First up, many thanks for your continued contribution to our first-year anniversary survey. The entire diaTribe staff is working tirelessly to analyze the data for guidance on how to improve our publication. If you're around, come check out the diaTribe stand at the ADA Expo on February 2, in Santa Clara, CA. We have new diaTribe t-shirts ("Actually, I CAN eat that!"), and you can register for a raffle for a free one! If you haven't yet taken the survey, check it out.

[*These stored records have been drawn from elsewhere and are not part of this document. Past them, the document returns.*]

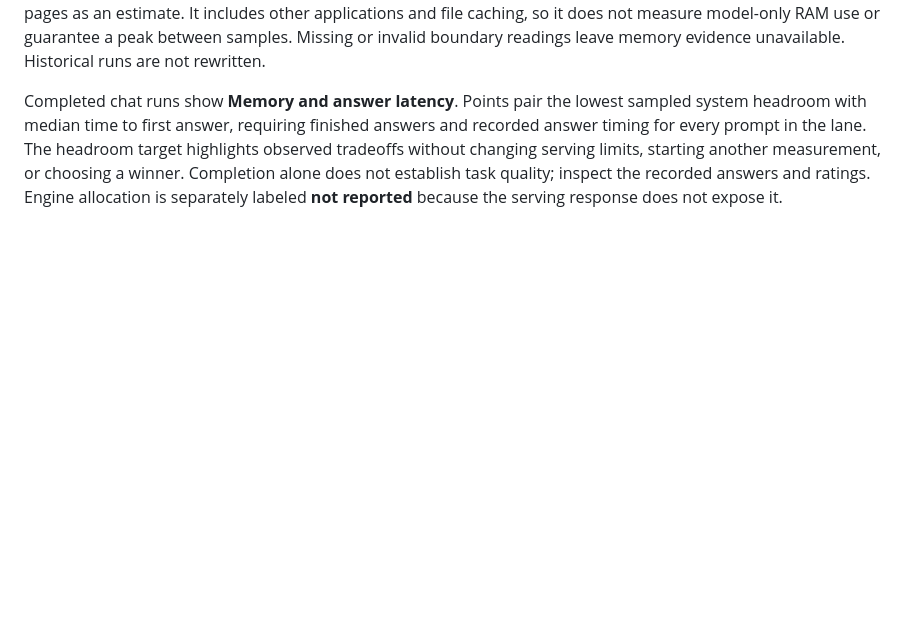
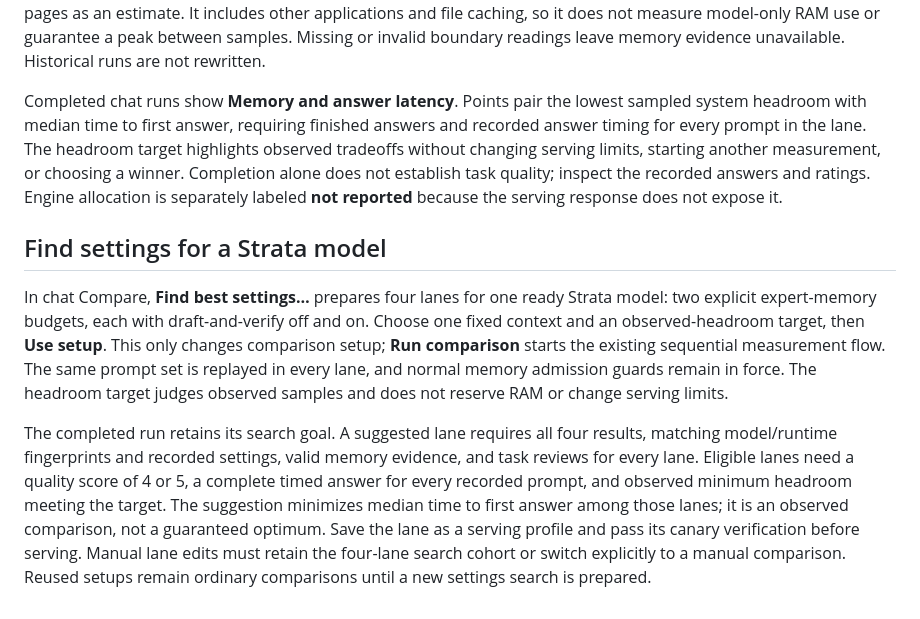
Before and after one commit to cavi-ai/mlx-workbench, a Markdown page: docs/strata.md, the part around the change. Rendered like a GitHub page; blank space fills up the shorter version.

Commit message:
docs: explain Strata settings search

```diff
--- a/docs/strata.md
+++ b/docs/strata.md
@@ -65,3 +65,9 @@ In Run, **Manage profile** offers **Rename…** and **Remove…** for the select
 New chat comparison lanes record system headroom before loading, its lowest sampled value during startup, warm-up and prompts, and the value before server cleanup. Readings run every half second, with explicit boundary readings; the result records successful and unavailable reading counts. Headroom uses the system's free and inactive pages as an estimate. It includes other applications and file caching, so it does not measure model-only RAM use or guarantee a peak between samples. Missing or invalid boundary readings leave memory evidence unavailable. Historical runs are not rewritten.
 
 Completed chat runs show **Memory and answer latency**. Points pair the lowest sampled system headroom with median time to first answer, requiring finished answers and recorded answer timing for every prompt in the lane. The headroom target highlights observed tradeoffs without changing serving limits, starting another measurement, or choosing a winner. Completion alone does not establish task quality; inspect the recorded answers and ratings. Engine allocation is separately labeled **not reported** because the serving response does not expose it.
+
+## Find settings for a Strata model
+
+In chat Compare, **Find best settings…** prepares four lanes for one ready Strata model: two explicit expert-memory budgets, each with draft-and-verify off and on. Choose one fixed context and an observed-headroom target, then **Use setup**. This only changes comparison setup; **Run comparison** starts the existing sequential measurement flow. The same prompt set is replayed in every lane, and normal memory admission guards remain in force. The headroom target judges observed samples and does not reserve RAM or change serving limits.
+
+The completed run retains its search goal. A suggested lane requires all four results, matching model/runtime fingerprints and recorded settings, valid memory evidence, and task reviews for every lane. Eligible lanes need a quality score of 4 or 5, a complete timed answer for every recorded prompt, and observed minimum headroom meeting the target. The suggestion minimizes median time to first answer among those lanes; it is an observed comparison, not a guaranteed optimum. Save the lane as a serving profile and pass its canary verification before serving. Manual lane edits must retain the four-lane search cohort or switch explicitly to a manual comparison. Reused setups remain ordinary comparisons until a new settings search is prepared.
```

Looking forward in 2008, we're hopeful about the outcome of the Juvenile Diabetes Research Foundation (JDRF) continuous glucose monitoring (CGM) trial. As you may know from reading last issue's Logbook, getting reimbursed for CGM devices and supplies can be almost a fulltime job. This trial will show - conclusively, we hope - the true value of CGM and its potential to shield a substantial number of diabetic patients from complications. On that front, the Medtronic STAR 3 trial is working toward a similar goal, and we hope that the yearlong data from both of these trials will help the reimbursement effort and possibly shift more attention to the importance of glycemic variability.
Here at diaTribe, we are also very excited about new ways in which researchers and scientists are thinking about diabetes therapy. Mark Yarchoan, our go-to writer on all things scientific, writes a comprehensive Learning Curve in this issue on a number of the most promising new targets that scientists are investigating. Many of these products are in the final stages of clinical trials before FDA submission and evaluation this year. If approved, they could be on the market in one to two years. But approval will not be easy, given what we have interpreted as the tightening of the FDA regulatory belt - it is harder to get a drug approved today than it was just a few years ago. But we won't complain. From a patient perspective, it is comforting to know that there are more treatments on the horizon and that we have really good people toiling in labs on behalf of patients everywhere.
Switching gears, we were delighted to see data that glycemic control is improving in the U.S. I opened up the January 2008 Diabetes Care journal and read the article by Thomas Hoegur, PhD, and colleagues, which suggested that the percentage of U.S. adults with A1cs under 7% has increased from a dismal 34% in 1999-2000 to a much-improved 56% in 2003-2004.
We believe the reasons for this trend are increased blood glucose monitoring (and "connecting the dots"), improved technology and simpler, more convenient therapies - take the new SymlinPen injection for example, which we write about in this month's Test Drive. With new drugs around the corner, we think the trend for improved control will likely continue.
All in all, we are optimistic for 2008, and we hope this issue gets you as pumped as we are, so to speak.